Assignment: What is the number of lines in the listing below that include the string "Cellulitis"? Answer with that number alone.

Extracted information:

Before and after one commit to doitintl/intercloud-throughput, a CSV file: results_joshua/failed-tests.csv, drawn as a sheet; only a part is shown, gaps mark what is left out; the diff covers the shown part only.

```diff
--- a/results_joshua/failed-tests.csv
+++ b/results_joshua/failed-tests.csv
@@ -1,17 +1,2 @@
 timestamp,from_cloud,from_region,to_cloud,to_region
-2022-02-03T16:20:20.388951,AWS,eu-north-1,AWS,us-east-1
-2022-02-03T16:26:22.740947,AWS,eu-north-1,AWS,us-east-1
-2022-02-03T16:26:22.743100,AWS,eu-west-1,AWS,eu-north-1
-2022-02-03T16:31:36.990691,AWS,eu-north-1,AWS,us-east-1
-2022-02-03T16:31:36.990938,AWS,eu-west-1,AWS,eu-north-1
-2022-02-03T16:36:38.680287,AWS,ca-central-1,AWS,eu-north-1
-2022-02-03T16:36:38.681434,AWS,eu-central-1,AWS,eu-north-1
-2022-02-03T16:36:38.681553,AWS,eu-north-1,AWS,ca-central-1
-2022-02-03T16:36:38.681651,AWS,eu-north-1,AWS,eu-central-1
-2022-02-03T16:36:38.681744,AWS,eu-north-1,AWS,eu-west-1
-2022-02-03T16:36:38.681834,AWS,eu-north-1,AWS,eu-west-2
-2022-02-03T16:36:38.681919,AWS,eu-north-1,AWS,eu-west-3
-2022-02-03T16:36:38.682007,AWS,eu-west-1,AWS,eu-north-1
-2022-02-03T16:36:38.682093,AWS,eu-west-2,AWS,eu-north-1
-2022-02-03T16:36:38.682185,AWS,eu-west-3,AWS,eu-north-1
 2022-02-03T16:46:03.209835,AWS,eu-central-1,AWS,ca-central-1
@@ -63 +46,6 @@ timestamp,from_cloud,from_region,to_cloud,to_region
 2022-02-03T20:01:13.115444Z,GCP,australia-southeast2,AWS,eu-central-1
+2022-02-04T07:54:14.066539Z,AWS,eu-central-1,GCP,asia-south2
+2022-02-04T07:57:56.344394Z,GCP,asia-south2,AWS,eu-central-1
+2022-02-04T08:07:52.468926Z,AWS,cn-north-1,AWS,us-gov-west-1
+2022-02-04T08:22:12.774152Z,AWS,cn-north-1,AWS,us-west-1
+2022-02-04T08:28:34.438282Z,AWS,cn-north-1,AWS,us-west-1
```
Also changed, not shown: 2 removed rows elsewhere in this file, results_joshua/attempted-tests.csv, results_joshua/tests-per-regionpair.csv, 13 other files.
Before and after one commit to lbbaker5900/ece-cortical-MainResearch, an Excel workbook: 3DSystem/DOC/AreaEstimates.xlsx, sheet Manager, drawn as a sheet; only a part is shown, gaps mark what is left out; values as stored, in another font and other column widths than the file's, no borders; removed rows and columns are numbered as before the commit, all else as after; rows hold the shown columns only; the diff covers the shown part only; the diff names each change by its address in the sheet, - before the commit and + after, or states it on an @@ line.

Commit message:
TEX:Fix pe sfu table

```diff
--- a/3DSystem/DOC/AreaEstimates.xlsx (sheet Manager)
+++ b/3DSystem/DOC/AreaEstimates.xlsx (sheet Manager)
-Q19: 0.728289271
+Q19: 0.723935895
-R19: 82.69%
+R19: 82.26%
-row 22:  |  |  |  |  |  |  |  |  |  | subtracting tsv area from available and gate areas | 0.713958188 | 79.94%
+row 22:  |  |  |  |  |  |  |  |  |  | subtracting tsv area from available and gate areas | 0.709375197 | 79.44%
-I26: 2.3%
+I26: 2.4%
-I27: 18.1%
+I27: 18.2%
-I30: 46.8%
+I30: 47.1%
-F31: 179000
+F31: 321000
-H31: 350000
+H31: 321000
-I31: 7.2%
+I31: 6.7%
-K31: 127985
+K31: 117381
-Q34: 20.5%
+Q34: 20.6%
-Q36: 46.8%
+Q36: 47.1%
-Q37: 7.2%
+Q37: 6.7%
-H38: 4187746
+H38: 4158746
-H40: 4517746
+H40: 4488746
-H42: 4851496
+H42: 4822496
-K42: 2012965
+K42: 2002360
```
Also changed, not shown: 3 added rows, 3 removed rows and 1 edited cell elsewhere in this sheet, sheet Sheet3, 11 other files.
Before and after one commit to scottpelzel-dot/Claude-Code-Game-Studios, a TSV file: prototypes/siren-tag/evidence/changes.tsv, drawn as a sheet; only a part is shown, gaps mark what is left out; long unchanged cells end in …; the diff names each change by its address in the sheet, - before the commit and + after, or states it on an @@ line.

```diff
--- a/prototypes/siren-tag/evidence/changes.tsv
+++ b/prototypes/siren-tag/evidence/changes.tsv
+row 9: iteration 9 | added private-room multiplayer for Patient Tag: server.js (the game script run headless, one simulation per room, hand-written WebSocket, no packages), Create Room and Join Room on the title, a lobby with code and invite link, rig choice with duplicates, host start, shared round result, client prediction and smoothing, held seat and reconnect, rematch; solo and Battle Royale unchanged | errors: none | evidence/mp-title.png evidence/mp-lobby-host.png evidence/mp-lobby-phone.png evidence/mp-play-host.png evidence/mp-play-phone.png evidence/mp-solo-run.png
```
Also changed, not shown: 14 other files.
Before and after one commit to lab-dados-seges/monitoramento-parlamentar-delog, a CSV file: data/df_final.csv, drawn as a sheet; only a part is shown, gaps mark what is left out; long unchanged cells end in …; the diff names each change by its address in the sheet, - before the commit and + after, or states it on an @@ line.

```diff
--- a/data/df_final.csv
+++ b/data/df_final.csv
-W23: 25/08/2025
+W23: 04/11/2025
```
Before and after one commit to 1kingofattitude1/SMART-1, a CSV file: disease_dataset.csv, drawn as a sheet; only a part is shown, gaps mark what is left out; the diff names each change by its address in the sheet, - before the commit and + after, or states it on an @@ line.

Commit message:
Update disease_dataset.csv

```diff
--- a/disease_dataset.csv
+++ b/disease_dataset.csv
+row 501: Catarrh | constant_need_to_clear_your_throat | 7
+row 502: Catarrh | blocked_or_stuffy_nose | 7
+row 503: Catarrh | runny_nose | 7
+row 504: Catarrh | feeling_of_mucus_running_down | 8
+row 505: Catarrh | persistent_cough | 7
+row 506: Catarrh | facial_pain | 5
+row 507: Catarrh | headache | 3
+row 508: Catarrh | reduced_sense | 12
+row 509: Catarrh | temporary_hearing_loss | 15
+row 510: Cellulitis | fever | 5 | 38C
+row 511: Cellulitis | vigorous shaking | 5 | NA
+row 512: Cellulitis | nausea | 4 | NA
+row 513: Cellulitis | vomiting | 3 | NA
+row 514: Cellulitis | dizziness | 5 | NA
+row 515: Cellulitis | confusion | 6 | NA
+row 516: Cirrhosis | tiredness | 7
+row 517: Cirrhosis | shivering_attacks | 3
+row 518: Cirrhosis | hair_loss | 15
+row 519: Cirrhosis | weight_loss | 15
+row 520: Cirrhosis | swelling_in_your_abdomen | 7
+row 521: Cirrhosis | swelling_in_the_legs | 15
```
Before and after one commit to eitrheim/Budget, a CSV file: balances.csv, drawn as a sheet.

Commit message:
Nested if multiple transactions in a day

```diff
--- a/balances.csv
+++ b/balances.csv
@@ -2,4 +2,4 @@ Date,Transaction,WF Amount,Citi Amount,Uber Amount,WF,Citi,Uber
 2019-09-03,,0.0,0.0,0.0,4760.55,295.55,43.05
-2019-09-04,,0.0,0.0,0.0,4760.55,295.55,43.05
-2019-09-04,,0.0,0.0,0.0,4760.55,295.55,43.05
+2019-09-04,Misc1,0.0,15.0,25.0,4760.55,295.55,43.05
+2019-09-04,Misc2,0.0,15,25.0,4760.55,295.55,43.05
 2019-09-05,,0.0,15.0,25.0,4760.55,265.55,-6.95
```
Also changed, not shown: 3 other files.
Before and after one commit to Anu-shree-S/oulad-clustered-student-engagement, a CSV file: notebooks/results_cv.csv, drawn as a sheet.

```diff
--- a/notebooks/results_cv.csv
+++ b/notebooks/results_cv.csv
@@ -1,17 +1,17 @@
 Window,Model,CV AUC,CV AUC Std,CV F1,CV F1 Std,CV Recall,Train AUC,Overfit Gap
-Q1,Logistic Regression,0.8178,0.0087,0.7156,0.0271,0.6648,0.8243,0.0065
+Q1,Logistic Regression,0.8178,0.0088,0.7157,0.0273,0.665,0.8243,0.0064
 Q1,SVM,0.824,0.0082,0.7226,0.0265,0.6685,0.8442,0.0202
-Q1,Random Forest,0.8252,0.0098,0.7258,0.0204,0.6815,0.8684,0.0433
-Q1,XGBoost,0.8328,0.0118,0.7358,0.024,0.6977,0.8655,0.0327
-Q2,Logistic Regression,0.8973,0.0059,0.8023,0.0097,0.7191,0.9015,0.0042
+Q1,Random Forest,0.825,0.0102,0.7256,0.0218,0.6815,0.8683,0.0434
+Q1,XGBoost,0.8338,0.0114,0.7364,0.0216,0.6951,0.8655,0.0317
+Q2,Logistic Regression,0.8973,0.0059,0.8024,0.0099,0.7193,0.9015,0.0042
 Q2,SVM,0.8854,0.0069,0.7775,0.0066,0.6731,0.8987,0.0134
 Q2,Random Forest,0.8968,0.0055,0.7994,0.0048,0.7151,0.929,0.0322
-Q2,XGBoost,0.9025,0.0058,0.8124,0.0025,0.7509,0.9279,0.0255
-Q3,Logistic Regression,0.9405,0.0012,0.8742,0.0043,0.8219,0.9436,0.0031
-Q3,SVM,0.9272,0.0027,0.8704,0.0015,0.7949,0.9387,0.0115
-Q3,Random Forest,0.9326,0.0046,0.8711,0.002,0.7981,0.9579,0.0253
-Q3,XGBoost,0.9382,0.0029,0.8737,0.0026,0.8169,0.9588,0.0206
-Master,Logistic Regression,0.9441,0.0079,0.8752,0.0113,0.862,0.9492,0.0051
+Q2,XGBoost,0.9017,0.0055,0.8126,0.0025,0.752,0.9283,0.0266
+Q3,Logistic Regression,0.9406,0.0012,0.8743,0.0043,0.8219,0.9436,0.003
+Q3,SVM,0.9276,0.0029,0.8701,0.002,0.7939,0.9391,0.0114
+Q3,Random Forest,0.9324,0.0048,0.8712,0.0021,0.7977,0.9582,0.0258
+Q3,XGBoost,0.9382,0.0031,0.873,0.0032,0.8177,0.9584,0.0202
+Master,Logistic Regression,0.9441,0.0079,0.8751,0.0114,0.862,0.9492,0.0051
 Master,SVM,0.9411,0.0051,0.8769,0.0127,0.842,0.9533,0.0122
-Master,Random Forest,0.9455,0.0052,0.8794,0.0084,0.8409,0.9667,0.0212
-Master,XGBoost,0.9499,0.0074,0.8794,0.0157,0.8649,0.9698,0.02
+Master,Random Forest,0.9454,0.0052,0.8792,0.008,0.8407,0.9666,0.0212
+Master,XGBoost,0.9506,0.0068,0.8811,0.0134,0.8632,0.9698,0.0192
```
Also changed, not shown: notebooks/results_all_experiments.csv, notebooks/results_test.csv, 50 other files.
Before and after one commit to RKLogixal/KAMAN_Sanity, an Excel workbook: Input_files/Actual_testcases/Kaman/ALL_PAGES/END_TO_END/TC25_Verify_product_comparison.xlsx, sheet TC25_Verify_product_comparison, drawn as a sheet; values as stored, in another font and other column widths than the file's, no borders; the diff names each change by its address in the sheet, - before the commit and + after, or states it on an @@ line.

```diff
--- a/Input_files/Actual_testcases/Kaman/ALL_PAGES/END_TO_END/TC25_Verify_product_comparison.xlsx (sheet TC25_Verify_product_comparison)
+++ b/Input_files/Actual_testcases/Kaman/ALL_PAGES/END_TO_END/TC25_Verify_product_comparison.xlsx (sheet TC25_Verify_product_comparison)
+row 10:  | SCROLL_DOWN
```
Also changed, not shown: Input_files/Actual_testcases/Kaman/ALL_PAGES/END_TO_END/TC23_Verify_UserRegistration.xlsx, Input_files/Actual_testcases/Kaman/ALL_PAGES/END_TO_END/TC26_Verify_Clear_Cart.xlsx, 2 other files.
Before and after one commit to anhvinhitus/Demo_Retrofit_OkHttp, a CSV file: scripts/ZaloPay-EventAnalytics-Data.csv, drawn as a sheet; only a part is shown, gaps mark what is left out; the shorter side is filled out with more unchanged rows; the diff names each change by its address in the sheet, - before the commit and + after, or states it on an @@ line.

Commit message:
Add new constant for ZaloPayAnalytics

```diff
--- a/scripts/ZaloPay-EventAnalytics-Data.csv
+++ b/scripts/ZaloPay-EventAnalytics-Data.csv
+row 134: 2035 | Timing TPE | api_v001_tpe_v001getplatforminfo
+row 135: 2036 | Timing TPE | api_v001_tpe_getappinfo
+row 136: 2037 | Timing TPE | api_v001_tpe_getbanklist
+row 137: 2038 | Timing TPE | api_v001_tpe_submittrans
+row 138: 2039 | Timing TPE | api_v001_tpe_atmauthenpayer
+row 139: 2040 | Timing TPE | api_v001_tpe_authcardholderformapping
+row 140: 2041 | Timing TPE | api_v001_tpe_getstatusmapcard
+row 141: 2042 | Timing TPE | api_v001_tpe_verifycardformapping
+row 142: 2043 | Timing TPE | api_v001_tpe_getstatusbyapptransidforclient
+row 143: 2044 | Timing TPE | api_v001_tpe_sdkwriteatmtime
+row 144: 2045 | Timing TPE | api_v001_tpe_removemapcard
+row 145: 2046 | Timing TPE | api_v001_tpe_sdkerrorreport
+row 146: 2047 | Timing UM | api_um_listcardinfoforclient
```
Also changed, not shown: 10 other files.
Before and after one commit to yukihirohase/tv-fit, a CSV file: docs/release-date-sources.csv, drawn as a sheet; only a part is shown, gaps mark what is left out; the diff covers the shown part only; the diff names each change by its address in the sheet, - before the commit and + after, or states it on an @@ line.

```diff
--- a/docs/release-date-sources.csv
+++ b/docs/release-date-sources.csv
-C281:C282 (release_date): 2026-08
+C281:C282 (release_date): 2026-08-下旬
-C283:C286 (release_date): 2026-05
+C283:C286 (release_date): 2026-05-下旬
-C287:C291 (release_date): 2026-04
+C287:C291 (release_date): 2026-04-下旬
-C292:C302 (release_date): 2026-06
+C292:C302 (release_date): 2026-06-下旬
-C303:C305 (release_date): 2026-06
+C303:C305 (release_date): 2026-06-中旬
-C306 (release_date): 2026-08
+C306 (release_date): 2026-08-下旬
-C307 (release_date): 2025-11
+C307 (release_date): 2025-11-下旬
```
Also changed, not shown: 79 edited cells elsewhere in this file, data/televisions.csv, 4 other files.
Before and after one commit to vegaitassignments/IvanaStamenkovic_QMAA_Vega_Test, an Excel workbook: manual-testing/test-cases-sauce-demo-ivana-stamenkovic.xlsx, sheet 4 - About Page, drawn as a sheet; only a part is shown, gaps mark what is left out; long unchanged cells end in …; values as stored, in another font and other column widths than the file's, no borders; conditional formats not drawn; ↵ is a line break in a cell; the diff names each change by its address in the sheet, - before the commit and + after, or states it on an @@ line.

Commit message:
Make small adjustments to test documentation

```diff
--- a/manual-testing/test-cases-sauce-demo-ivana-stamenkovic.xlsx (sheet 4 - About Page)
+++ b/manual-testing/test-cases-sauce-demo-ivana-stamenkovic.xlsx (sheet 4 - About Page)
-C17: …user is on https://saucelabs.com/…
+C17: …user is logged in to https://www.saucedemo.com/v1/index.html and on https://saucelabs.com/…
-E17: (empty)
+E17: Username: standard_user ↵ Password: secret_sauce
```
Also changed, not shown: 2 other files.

Solution to the exercise: 6